"""

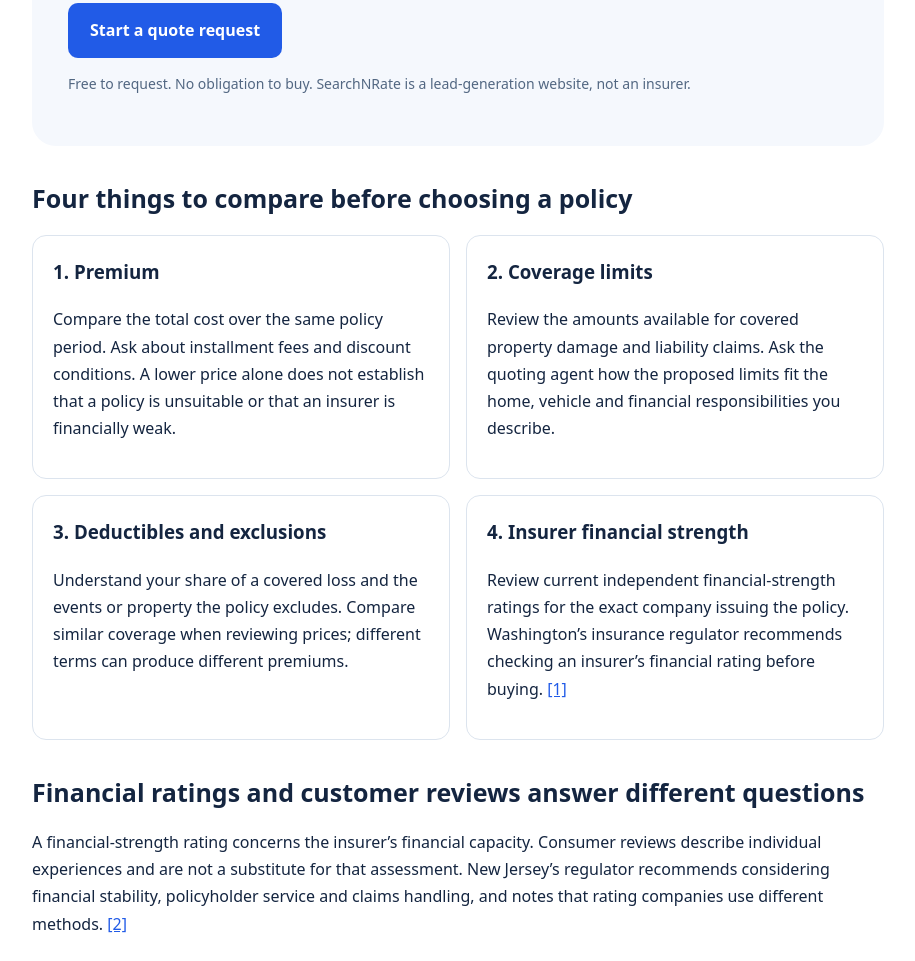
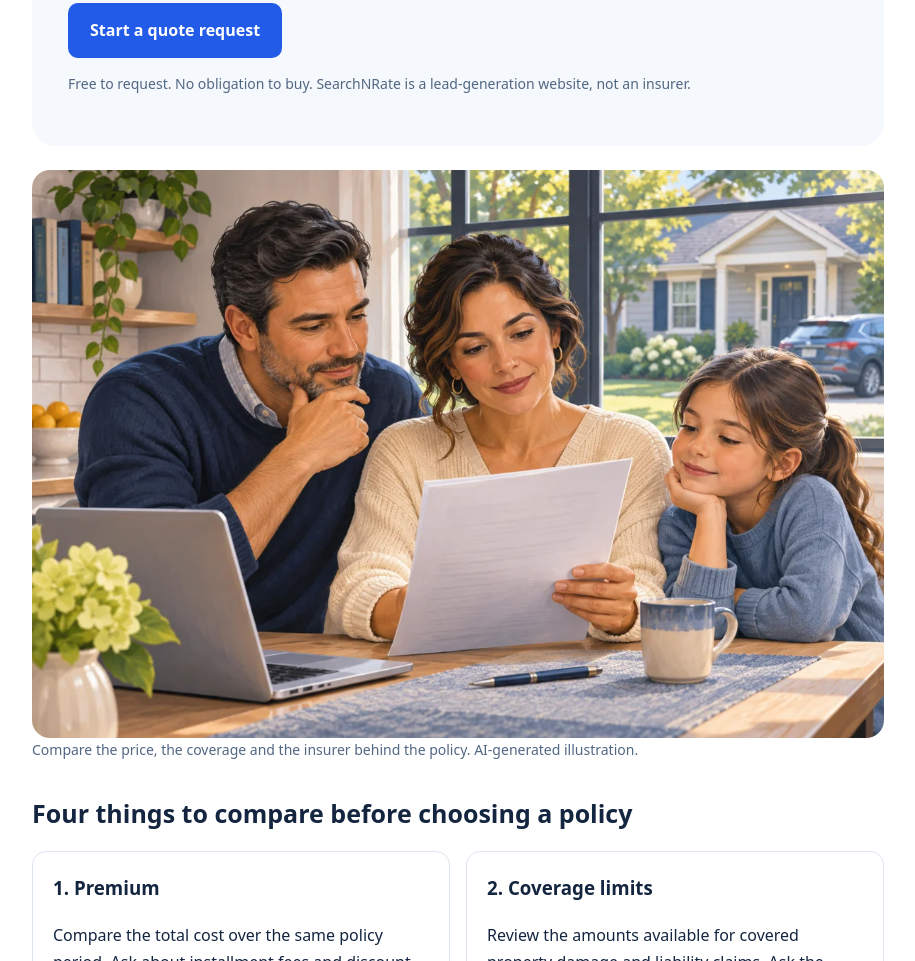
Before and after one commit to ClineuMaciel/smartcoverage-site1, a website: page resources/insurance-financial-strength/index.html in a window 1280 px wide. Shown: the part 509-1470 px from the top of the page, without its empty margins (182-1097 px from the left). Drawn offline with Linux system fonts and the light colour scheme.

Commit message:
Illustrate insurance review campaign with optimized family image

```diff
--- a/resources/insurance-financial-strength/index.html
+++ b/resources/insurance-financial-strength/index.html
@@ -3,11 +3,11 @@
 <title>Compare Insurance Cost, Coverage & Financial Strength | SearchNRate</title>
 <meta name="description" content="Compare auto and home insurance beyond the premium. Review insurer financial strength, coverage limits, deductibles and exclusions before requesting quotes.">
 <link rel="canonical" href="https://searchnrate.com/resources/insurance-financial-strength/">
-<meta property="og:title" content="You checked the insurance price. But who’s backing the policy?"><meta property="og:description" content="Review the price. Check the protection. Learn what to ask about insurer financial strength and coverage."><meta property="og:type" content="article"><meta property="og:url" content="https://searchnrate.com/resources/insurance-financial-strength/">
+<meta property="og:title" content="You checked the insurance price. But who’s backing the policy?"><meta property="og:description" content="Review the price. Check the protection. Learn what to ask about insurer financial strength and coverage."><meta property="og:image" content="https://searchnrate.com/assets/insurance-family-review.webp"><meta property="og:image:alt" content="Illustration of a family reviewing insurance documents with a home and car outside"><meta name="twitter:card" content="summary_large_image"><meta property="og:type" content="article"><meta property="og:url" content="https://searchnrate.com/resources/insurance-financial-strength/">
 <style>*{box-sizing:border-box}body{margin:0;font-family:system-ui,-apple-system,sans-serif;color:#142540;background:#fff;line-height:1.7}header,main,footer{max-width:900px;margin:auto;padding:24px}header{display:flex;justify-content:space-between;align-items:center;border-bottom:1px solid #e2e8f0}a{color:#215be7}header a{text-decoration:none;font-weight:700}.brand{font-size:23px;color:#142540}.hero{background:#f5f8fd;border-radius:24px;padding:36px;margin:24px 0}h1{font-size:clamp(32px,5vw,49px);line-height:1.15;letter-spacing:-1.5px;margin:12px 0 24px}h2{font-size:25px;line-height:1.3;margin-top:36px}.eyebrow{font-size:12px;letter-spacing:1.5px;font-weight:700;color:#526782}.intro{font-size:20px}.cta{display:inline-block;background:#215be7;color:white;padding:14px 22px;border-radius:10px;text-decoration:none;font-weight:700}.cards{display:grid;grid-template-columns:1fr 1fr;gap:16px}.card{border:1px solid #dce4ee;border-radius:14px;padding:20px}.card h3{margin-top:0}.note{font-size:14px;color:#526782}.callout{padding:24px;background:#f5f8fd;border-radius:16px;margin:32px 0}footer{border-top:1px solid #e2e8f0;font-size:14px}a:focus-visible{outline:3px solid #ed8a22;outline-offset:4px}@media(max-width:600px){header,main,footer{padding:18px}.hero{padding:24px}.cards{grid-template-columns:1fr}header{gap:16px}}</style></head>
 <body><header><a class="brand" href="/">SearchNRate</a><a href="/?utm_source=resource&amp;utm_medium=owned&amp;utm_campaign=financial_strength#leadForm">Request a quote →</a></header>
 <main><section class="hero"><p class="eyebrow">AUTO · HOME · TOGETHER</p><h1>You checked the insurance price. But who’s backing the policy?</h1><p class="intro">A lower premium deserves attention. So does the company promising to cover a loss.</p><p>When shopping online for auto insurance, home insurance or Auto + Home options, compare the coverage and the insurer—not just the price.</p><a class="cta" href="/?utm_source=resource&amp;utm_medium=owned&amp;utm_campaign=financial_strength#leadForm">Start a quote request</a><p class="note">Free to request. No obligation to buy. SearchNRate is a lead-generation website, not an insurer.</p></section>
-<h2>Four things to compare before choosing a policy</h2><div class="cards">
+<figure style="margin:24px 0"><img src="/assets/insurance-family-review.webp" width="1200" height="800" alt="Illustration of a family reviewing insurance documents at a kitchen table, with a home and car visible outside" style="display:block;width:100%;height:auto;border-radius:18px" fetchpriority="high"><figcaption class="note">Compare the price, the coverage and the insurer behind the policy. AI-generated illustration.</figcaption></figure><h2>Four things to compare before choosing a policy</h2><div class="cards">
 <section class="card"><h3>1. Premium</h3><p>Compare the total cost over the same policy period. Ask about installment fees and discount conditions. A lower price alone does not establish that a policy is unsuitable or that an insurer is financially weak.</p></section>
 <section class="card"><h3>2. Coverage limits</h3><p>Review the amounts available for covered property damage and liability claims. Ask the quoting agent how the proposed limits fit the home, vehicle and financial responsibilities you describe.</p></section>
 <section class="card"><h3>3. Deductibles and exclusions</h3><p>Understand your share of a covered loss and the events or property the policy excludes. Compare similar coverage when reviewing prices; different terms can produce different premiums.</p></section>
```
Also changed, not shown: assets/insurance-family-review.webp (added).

"""

A faithful copy of the entries above is needed, one that contains no images.

Before and after one commit to ClineuMaciel/smartcoverage-site1, a website: page resources/insurance-financial-strength/index.html in a window 1280 px wide. Shown: the part 509-1470 px from the top of the page, without its empty margins (182-1097 px from the left). Drawn offline with Linux system fonts and the light colour scheme.

Commit message:
Illustrate insurance review campaign with optimized family image

```diff
--- a/resources/insurance-financial-strength/index.html
+++ b/resources/insurance-financial-strength/index.html
@@ -3,11 +3,11 @@
 <title>Compare Insurance Cost, Coverage & Financial Strength | SearchNRate</title>
 <meta name="description" content="Compare auto and home insurance beyond the premium. Review insurer financial strength, coverage limits, deductibles and exclusions before requesting quotes.">
 <link rel="canonical" href="https://searchnrate.com/resources/insurance-financial-strength/">
-<meta property="og:title" content="You checked the insurance price. But who’s backing the policy?"><meta property="og:description" content="Review the price. Check the protection. Learn what to ask about insurer financial strength and coverage."><meta property="og:type" content="article"><meta property="og:url" content="https://searchnrate.com/resources/insurance-financial-strength/">
+<meta property="og:title" content="You checked the insurance price. But who’s backing the policy?"><meta property="og:description" content="Review the price. Check the protection. Learn what to ask about insurer financial strength and coverage."><meta property="og:image" content="https://searchnrate.com/assets/insurance-family-review.webp"><meta property="og:image:alt" content="Illustration of a family reviewing insurance documents with a home and car outside"><meta name="twitter:card" content="summary_large_image"><meta property="og:type" content="article"><meta property="og:url" content="https://searchnrate.com/resources/insurance-financial-strength/">
 <style>*{box-sizing:border-box}body{margin:0;font-family:system-ui,-apple-system,sans-serif;color:#142540;background:#fff;line-height:1.7}header,main,footer{max-width:900px;margin:auto;padding:24px}header{display:flex;justify-content:space-between;align-items:center;border-bottom:1px solid #e2e8f0}a{color:#215be7}header a{text-decoration:none;font-weight:700}.brand{font-size:23px;color:#142540}.hero{background:#f5f8fd;border-radius:24px;padding:36px;margin:24px 0}h1{font-size:clamp(32px,5vw,49px);line-height:1.15;letter-spacing:-1.5px;margin:12px 0 24px}h2{font-size:25px;line-height:1.3;margin-top:36px}.eyebrow{font-size:12px;letter-spacing:1.5px;font-weight:700;color:#526782}.intro{font-size:20px}.cta{display:inline-block;background:#215be7;color:white;padding:14px 22px;border-radius:10px;text-decoration:none;font-weight:700}.cards{display:grid;grid-template-columns:1fr 1fr;gap:16px}.card{border:1px solid #dce4ee;border-radius:14px;padding:20px}.card h3{margin-top:0}.note{font-size:14px;color:#526782}.callout{padding:24px;background:#f5f8fd;border-radius:16px;margin:32px 0}footer{border-top:1px solid #e2e8f0;font-size:14px}a:focus-visible{outline:3px solid #ed8a22;outline-offset:4px}@media(max-width:600px){header,main,footer{padding:18px}.hero{padding:24px}.cards{grid-template-columns:1fr}header{gap:16px}}</style></head>
 <body><header><a class="brand" href="/">SearchNRate</a><a href="/?utm_source=resource&amp;utm_medium=owned&amp;utm_campaign=financial_strength#leadForm">Request a quote →</a></header>
 <main><section class="hero"><p class="eyebrow">AUTO · HOME · TOGETHER</p><h1>You checked the insurance price. But who’s backing the policy?</h1><p class="intro">A lower premium deserves attention. So does the company promising to cover a loss.</p><p>When shopping online for auto insurance, home insurance or Auto + Home options, compare the coverage and the insurer—not just the price.</p><a class="cta" href="/?utm_source=resource&amp;utm_medium=owned&amp;utm_campaign=financial_strength#leadForm">Start a quote request</a><p class="note">Free to request. No obligation to buy. SearchNRate is a lead-generation website, not an insurer.</p></section>
-<h2>Four things to compare before choosing a policy</h2><div class="cards">
+<figure style="margin:24px 0"><img src="/assets/insurance-family-review.webp" width="1200" height="800" alt="Illustration of a family reviewing insurance documents at a kitchen table, with a home and car visible outside" style="display:block;width:100%;height:auto;border-radius:18px" fetchpriority="high"><figcaption class="note">Compare the price, the coverage and the insurer behind the policy. AI-generated illustration.</figcaption></figure><h2>Four things to compare before choosing a policy</h2><div class="cards">
 <section class="card"><h3>1. Premium</h3><p>Compare the total cost over the same policy period. Ask about installment fees and discount conditions. A lower price alone does not establish that a policy is unsuitable or that an insurer is financially weak.</p></section>
 <section class="card"><h3>2. Coverage limits</h3><p>Review the amounts available for covered property damage and liability claims. Ask the quoting agent how the proposed limits fit the home, vehicle and financial responsibilities you describe.</p></section>
 <section class="card"><h3>3. Deductibles and exclusions</h3><p>Understand your share of a covered loss and the events or property the policy excludes. Compare similar coverage when reviewing prices; different terms can produce different premiums.</p></section>
```
Also changed, not shown: assets/insurance-family-review.webp (added).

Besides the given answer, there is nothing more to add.